Lots of graduates from 4-year or 2-year college programs worry about how they will get practical job skills to be more competitive in the job market. Some graduates I know, especially those with Liberal Studies majors, have enrolled in specific career training programs to enhance their job skills and marketability.
In fact, I was one of those people who went to a career training program before I went to community college and on to finish a 4-year degree. If you are considering career training or vocational training as a way to get in-demand, industry specific skills eg. for health care or technology professions, evaluate programs carefully. Here are three things to evaluate as you look at a career training program.
Ask About Career Advising
Does the program allow you to meet with career advisors before you begin the program?
Do they assist with job search skills such as resume writing or conduct mock interviews?
Do they allow students to connect with successful alumni?
For how long will graduates have access to career advising after graduation?
Many for-profit schools will share information about the placement of their graduates.
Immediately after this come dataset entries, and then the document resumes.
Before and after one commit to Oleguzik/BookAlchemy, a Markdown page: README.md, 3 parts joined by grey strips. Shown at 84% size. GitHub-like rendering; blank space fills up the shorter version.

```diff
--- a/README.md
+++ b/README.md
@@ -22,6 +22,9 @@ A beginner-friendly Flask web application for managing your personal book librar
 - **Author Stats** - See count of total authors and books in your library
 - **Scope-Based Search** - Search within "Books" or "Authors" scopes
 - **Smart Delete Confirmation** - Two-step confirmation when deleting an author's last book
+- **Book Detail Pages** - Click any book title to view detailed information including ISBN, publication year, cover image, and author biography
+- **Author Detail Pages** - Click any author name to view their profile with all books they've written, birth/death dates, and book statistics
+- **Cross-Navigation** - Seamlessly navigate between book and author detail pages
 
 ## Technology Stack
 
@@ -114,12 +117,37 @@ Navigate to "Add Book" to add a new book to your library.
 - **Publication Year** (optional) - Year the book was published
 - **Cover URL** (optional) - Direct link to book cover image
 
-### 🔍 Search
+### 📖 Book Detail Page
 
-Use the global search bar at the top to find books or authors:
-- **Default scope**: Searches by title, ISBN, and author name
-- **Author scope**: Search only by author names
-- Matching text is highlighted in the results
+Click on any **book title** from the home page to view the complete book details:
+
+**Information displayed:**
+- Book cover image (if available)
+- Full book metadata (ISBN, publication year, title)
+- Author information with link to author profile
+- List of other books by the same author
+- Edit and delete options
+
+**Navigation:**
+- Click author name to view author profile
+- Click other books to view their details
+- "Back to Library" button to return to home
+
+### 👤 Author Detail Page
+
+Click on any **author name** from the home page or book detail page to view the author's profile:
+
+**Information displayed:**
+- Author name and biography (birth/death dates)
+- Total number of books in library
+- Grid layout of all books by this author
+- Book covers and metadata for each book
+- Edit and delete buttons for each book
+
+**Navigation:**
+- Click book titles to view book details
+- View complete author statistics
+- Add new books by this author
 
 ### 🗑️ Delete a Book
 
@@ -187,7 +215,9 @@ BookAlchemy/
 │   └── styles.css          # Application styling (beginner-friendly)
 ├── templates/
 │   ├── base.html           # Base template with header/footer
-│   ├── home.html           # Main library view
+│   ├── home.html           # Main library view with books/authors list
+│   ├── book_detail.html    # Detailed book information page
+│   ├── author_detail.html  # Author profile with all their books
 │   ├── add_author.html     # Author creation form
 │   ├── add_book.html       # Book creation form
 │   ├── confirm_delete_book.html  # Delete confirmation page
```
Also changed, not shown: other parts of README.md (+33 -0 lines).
Please read ALL the fine print on where graduates go so that you do not end up with diplomas and certificates that can’t help you sustain yourself.
Ask about ESL (English as a Second Language (ESL) Classes)
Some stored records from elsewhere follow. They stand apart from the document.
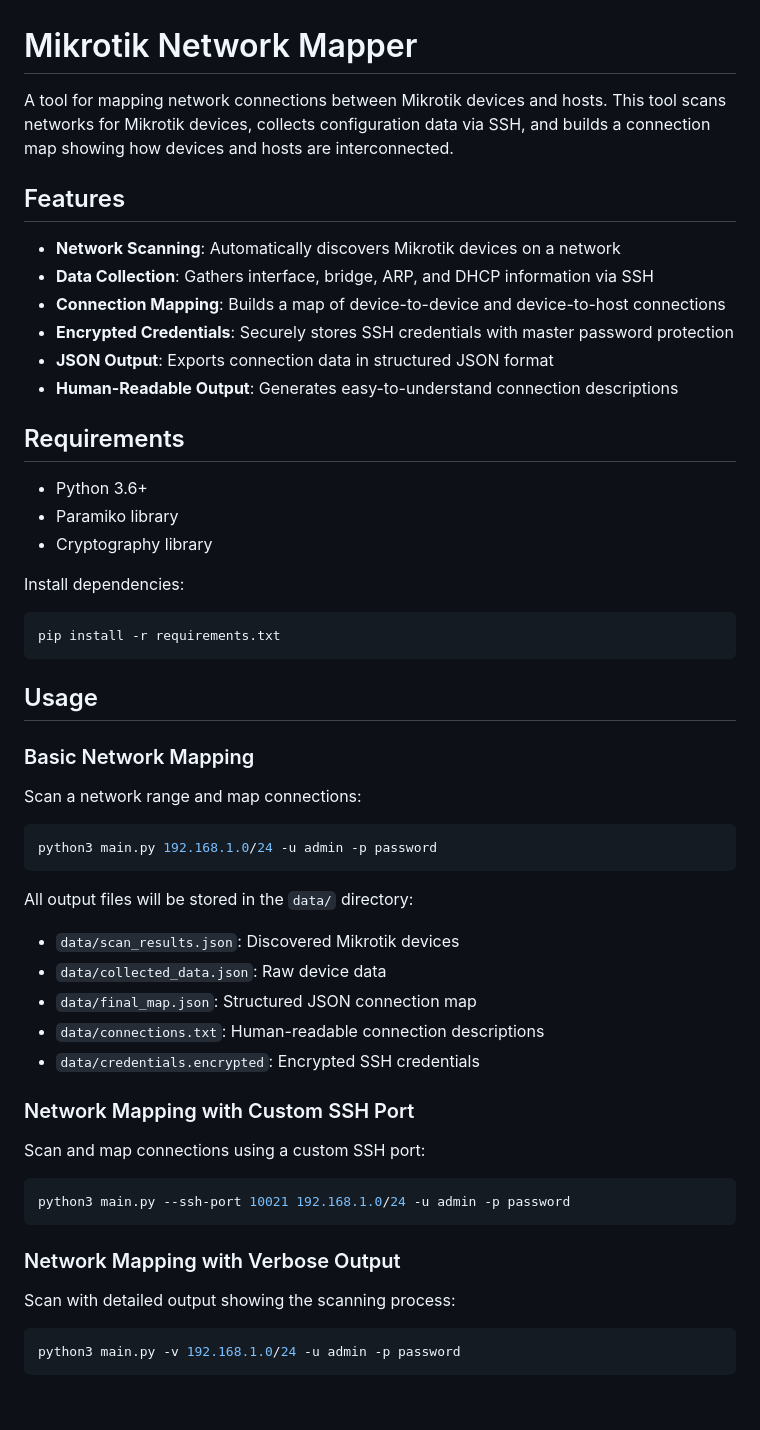
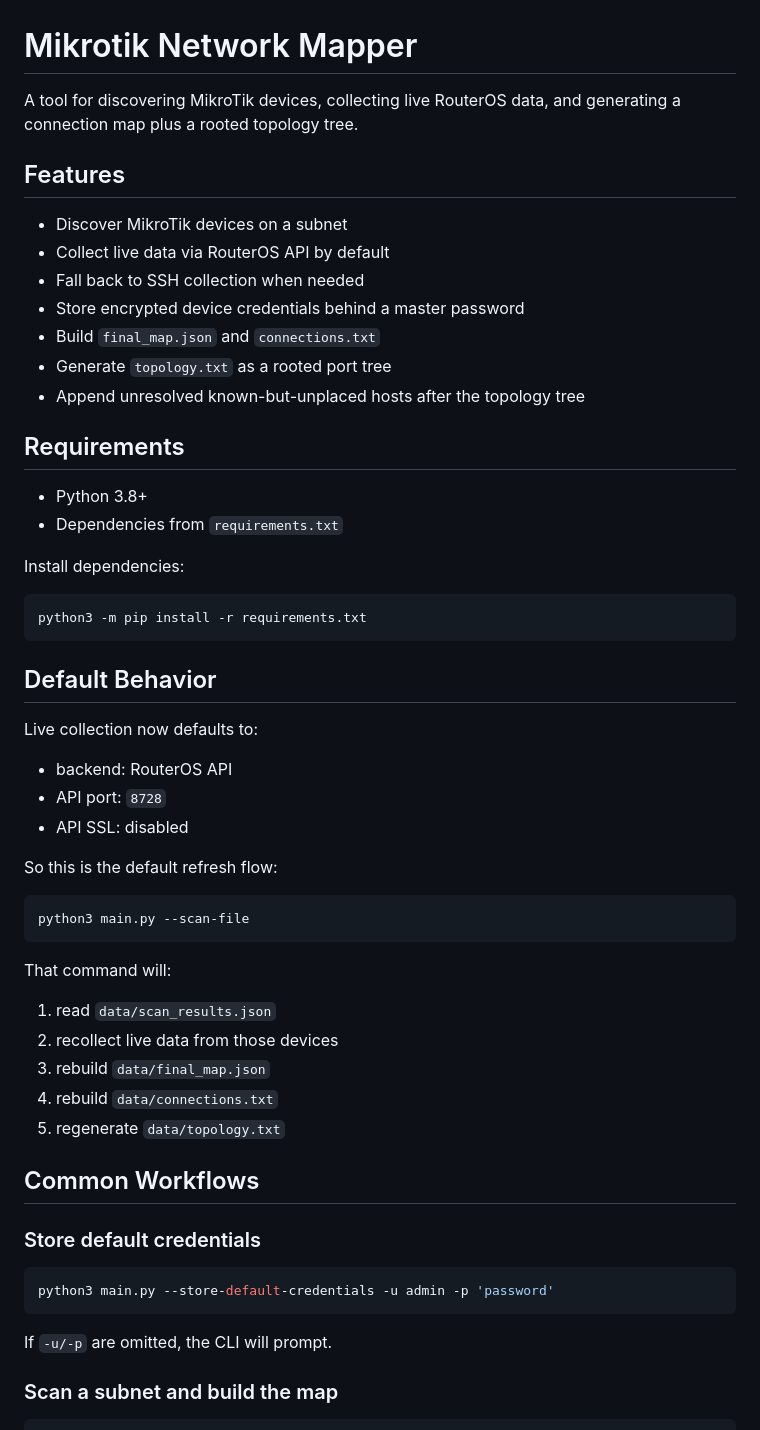
Before and after one commit to Kitsok/mikroscan, a Markdown page: README.md, the part around one of its changes. Drawn GitHub-style; blank space fills up the shorter version.

````diff
--- a/README.md
+++ b/README.md
@@ -1,54 +1,60 @@
 # Mikrotik Network Mapper
 
-A tool for mapping network connections between Mikrotik devices and hosts. This tool scans networks for Mikrotik devices, collects configuration data via SSH, and builds a connection map showing how devices and hosts are interconnected.
+A tool for discovering MikroTik devices, collecting live RouterOS data,
+and generating a connection map plus a rooted topology tree.
 
 ## Features
 
-- **Network Scanning**: Automatically discovers Mikrotik devices on a network
-- **Data Collection**: Gathers interface, bridge, ARP, and DHCP information via SSH
-- **Connection Mapping**: Builds a map of device-to-device and device-to-host connections
-- **Encrypted Credentials**: Securely stores SSH credentials with master password protection
-- **JSON Output**: Exports connection data in structured JSON format
-- **Human-Readable Output**: Generates easy-to-understand connection descriptions
+- Discover MikroTik devices on a subnet
+- Collect live data via RouterOS API by default
+- Fall back to SSH collection when needed
+- Store encrypted device credentials behind a master password
+- Build `final_map.json` and `connections.txt`
+- Generate `topology.txt` as a rooted port tree
+- Append unresolved known-but-unplaced hosts after the topology tree
 
 ## Requirements
 
-- Python 3.6+
-- Paramiko library
-- Cryptography library
+- Python 3.8+
+- Dependencies from `requirements.txt`
 
 Install dependencies:
+
 ```bash
-pip install -r requirements.txt
+python3 -m pip install -r requirements.txt
 ```
 
-## Usage
+## Default Behavior
 
-### Basic Network Mapping
+Live collection now defaults to:
 
-Scan a network range and map connections:
+- backend: RouterOS API
+- API port: `8728`
+- API SSL: disabled
+
+So this is the default refresh flow:
+
 ```bash
-python3 main.py 192.168.1.0/24 -u admin -p password
+python3 main.py --scan-file
 ```
 
-All output files will be stored in the `data/` directory:
-- `data/scan_results.json`: Discovered Mikrotik devices
-- `data/collected_data.json`: Raw device data
-- `data/final_map.json`: Structured JSON connection map
-- `data/connections.txt`: Human-readable connection descriptions
-- `data/credentials.encrypted`: Encrypted SSH credentials
+That command will:
 
-### Network Mapping with Custom SSH Port
+1. read `data/scan_results.json`
+2. recollect live data from those devices
+3. rebuild `data/final_map.json`
+4. rebuild `data/connections.txt`
+5. regenerate `data/topology.txt`
 
-Scan and map connections using a custom SSH port:
+## Common Workflows
+
+### Store default credentials
+
 ```bash
-python3 main.py --ssh-port 10021 192.168.1.0/24 -u admin -p password
+python3 main.py --store-default-credentials -u admin -p 'password'
 ```
 
-### Network Mapping with Verbose Output
+If `-u/-p` are omitted, the CLI will prompt.
 
-Scan with detailed output showing the scanning process:
-```bash
-python3 main.py -v 192.168.1.0/24 -u admin -p password
-```
+### Scan a subnet and build the map
 
````
Also changed, not shown: other parts of README.md (+78 -86 lines), AGENTS.md (+8 -0 lines).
This is relatively new for career training programs but with the shifting demographics in the United States, if this service is important to you, go ahead and ask about it.
Find out about Financial Aid Services
Ask if qualified financial aid counselors are readily available for in- person visits?
Can you get answers to emails or even communicate via text messaging?
Are they willing to speak with only you or will they discuss financial aid impact with your family as well?